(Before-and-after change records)
*** Begin section ***
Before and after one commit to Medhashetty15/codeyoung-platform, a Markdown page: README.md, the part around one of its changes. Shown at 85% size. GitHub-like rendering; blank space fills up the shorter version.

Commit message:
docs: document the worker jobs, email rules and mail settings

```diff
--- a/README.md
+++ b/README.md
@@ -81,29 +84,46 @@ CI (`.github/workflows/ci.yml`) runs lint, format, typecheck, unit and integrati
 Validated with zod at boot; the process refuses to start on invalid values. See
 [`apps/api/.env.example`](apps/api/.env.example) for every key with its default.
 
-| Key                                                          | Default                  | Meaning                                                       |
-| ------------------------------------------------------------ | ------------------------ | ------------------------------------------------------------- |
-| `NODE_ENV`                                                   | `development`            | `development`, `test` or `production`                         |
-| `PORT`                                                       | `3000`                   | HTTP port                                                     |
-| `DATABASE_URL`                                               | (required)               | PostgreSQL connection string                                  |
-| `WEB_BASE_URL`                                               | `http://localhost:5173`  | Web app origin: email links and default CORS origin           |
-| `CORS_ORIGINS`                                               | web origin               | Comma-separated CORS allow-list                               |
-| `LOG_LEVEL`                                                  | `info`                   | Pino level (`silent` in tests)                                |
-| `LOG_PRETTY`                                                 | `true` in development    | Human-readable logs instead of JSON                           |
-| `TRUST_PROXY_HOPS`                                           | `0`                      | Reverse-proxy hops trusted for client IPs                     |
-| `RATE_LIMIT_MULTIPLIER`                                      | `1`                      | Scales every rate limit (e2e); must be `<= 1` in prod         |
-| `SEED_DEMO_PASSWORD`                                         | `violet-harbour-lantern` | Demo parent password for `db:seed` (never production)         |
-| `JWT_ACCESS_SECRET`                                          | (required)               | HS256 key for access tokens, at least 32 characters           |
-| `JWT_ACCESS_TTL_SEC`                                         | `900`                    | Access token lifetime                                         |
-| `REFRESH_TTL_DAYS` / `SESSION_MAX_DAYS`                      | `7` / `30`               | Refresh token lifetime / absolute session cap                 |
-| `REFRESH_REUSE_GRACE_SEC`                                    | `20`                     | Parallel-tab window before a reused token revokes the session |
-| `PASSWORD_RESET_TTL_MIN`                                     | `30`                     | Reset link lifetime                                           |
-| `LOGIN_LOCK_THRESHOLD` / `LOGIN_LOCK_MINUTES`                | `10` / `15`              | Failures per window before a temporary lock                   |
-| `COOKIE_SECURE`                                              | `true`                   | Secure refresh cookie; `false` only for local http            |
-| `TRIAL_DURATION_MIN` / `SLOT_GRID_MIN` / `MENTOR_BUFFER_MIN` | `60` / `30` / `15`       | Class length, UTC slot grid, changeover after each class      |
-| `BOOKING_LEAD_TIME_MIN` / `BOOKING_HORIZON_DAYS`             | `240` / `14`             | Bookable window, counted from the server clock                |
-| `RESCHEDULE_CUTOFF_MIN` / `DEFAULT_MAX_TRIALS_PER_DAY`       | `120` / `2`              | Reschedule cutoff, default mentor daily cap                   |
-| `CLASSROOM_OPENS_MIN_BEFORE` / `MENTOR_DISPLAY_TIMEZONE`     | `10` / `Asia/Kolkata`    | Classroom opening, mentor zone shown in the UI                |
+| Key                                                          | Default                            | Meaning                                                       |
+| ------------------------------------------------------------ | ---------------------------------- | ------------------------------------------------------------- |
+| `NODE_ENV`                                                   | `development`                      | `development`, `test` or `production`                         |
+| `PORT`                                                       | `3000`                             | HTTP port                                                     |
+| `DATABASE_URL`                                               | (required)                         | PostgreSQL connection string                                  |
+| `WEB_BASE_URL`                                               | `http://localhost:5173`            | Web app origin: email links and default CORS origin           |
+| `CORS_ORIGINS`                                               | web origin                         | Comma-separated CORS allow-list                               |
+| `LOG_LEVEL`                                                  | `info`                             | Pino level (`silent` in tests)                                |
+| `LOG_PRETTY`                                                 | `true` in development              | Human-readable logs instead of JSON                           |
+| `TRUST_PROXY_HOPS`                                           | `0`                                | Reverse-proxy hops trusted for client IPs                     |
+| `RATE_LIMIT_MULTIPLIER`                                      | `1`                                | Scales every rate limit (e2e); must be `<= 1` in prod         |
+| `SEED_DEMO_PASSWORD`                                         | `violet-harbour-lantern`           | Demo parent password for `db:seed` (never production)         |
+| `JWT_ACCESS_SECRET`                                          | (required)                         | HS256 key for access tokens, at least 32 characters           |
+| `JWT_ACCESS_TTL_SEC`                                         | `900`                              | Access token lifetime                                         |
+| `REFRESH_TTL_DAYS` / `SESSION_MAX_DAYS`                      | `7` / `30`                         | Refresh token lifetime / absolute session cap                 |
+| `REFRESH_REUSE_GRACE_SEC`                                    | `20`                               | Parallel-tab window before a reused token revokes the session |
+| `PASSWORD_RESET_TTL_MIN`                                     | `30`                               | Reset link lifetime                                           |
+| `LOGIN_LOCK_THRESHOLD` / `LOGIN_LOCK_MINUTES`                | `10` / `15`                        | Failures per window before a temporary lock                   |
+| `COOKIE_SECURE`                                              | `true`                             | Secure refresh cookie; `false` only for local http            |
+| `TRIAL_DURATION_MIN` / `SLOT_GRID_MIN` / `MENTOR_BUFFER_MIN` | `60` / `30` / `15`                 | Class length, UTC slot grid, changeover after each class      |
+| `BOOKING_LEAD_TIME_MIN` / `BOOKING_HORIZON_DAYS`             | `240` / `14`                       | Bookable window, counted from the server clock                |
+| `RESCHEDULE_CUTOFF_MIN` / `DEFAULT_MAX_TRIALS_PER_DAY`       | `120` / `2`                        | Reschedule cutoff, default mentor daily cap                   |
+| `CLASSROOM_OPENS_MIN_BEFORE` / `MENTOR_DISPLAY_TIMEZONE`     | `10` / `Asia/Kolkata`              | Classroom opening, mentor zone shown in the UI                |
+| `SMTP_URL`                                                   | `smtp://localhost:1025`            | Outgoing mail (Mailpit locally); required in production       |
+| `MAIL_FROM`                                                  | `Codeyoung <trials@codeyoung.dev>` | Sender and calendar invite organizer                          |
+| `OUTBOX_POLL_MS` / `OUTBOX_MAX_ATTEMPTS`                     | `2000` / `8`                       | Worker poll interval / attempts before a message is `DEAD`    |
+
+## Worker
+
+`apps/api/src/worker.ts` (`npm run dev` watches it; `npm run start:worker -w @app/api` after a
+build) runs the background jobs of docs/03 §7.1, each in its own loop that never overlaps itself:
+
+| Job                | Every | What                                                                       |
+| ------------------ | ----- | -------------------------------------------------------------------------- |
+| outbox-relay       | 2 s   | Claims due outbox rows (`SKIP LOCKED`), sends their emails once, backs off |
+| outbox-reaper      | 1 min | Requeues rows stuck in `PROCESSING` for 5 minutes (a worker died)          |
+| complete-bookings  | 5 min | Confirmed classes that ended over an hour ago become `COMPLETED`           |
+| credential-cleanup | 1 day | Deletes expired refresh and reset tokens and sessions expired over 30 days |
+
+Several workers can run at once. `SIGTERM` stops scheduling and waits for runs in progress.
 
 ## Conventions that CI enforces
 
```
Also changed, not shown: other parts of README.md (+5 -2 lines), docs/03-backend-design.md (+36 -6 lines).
*** End section ***
*** Begin section ***
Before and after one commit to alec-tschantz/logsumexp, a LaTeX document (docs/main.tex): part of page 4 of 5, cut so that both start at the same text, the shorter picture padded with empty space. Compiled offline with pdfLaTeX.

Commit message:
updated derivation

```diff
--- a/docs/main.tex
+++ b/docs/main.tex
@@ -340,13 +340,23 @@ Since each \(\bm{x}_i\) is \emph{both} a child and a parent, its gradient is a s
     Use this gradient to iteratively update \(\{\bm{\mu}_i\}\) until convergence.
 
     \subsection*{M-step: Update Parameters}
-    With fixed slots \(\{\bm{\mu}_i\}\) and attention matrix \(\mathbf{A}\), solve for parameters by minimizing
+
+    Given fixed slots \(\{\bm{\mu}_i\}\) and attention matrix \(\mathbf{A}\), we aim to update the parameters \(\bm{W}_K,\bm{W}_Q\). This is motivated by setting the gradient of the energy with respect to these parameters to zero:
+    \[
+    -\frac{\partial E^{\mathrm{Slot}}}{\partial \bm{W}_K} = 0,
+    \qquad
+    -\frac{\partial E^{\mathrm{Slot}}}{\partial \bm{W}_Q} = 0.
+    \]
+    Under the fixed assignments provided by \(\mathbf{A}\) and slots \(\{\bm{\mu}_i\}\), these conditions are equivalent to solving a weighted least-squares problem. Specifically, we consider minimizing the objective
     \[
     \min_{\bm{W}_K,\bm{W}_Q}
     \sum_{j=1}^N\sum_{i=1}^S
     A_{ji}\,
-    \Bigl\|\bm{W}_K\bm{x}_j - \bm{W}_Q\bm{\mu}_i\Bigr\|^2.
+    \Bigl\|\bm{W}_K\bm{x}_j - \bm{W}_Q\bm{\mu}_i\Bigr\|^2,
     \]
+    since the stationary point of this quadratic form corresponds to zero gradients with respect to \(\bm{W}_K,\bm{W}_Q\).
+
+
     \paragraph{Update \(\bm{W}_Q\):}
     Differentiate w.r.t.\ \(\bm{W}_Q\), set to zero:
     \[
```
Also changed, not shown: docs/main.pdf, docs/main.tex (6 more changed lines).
*** End section ***
■ **ABOUT THIS TASK**
Search the data for the word "lifetime" and copy each line where it appears.

■ **RESPONSE**
-| `JWT_ACCESS_TTL_SEC`                                         | `900`                    | Access token lifetime                                         |
-| `REFRESH_TTL_DAYS` / `SESSION_MAX_DAYS`                      | `7` / `30`               | Refresh token lifetime / absolute session cap                 |
-| `PASSWORD_RESET_TTL_MIN`                                     | `30`                     | Reset link lifetime                                           |
+| `JWT_ACCESS_TTL_SEC`                                         | `900`                              | Access token lifetime                                         |
+| `REFRESH_TTL_DAYS` / `SESSION_MAX_DAYS`                      | `7` / `30`                         | Refresh token lifetime / absolute session cap                 |
+| `PASSWORD_RESET_TTL_MIN`                                     | `30`                               | Reset link lifetime                                           |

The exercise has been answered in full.